*** Opening of Exercise materials ***

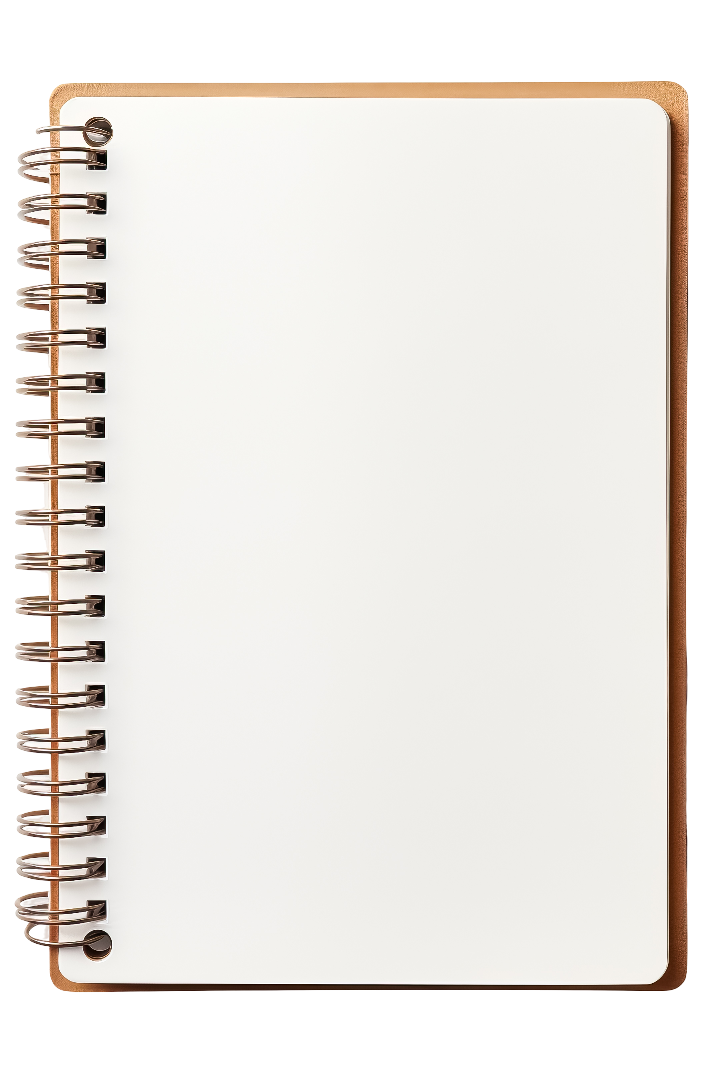
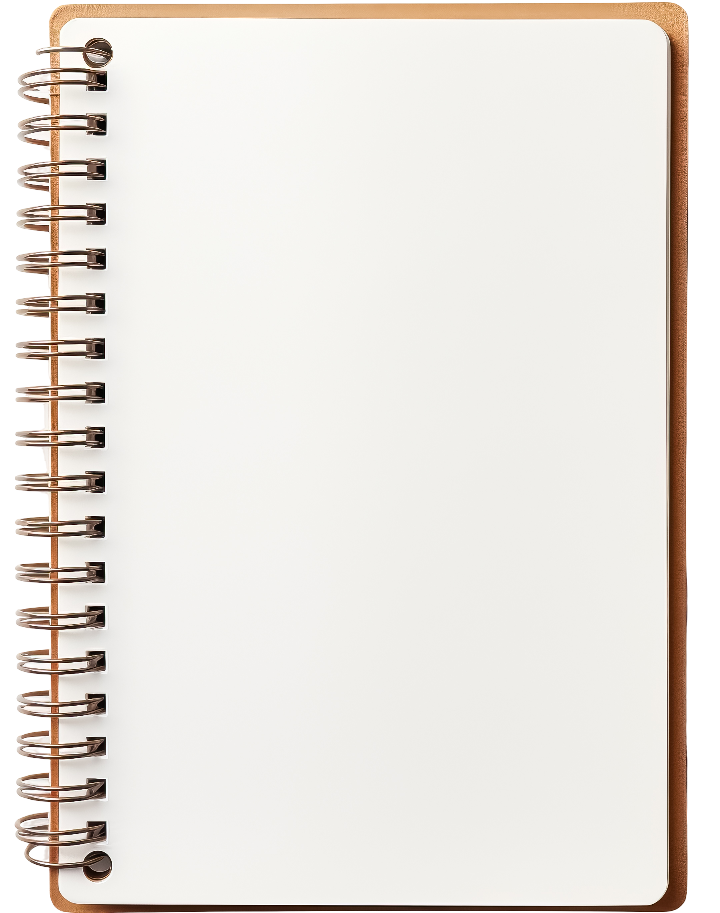
toc update

Changed region(s): [[0.0, 0.0, 0.9778, 1.0], [0.9472, 0.7667, 0.9778, 0.7974]]

diff --git a/assets/css/style.css b/assets/css/style.css
@@ -1063,7 +1063,23 @@ h1 {
   color: #333;
   margin: 2rem 0;
 }
+.frontpage {
+  height: 100vh;
+  margin: 40px 120px;
+  padding: 15px 40px;
+  transform: rotate(-0.6deg);
+  position: relative;
+  z-index: 3;
+}
 
+.frontpage.notebook-bg {
+  background-image: url("../images/notebook.png");
+  background-repeat: no-repeat;
+  background-position: center top; /* tweak X/Y to line up paper artwork */
+  background-size: cover; /* make background height fill the element */
+  min-height: 100vh; /* at least full viewport */
+  overflow: visible;
+}
 /* bonus clicks */
 .tv-frame {
   position: relative;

*** Close of Exercise materials ***

Activity:
Omit every picture, then reproduce the rest of the listing exactly.

Output for this exercise:
toc update

Changed region(s): [[0.0, 0.0, 0.9778, 1.0], [0.9472, 0.7667, 0.9778, 0.7974]]

diff --git a/assets/css/style.css b/assets/css/style.css
@@ -1063,7 +1063,23 @@ h1 {
   color: #333;
   margin: 2rem 0;
 }
+.frontpage {
+  height: 100vh;
+  margin: 40px 120px;
+  padding: 15px 40px;
+  transform: rotate(-0.6deg);
+  position: relative;
+  z-index: 3;
+}
 
+.frontpage.notebook-bg {
+  background-image: url("../images/notebook.png");
+  background-repeat: no-repeat;
+  background-position: center top; /* tweak X/Y to line up paper artwork */
+  background-size: cover; /* make background height fill the element */
+  min-height: 100vh; /* at least full viewport */
+  overflow: visible;
+}
 /* bonus clicks */
 .tv-frame {
   position: relative;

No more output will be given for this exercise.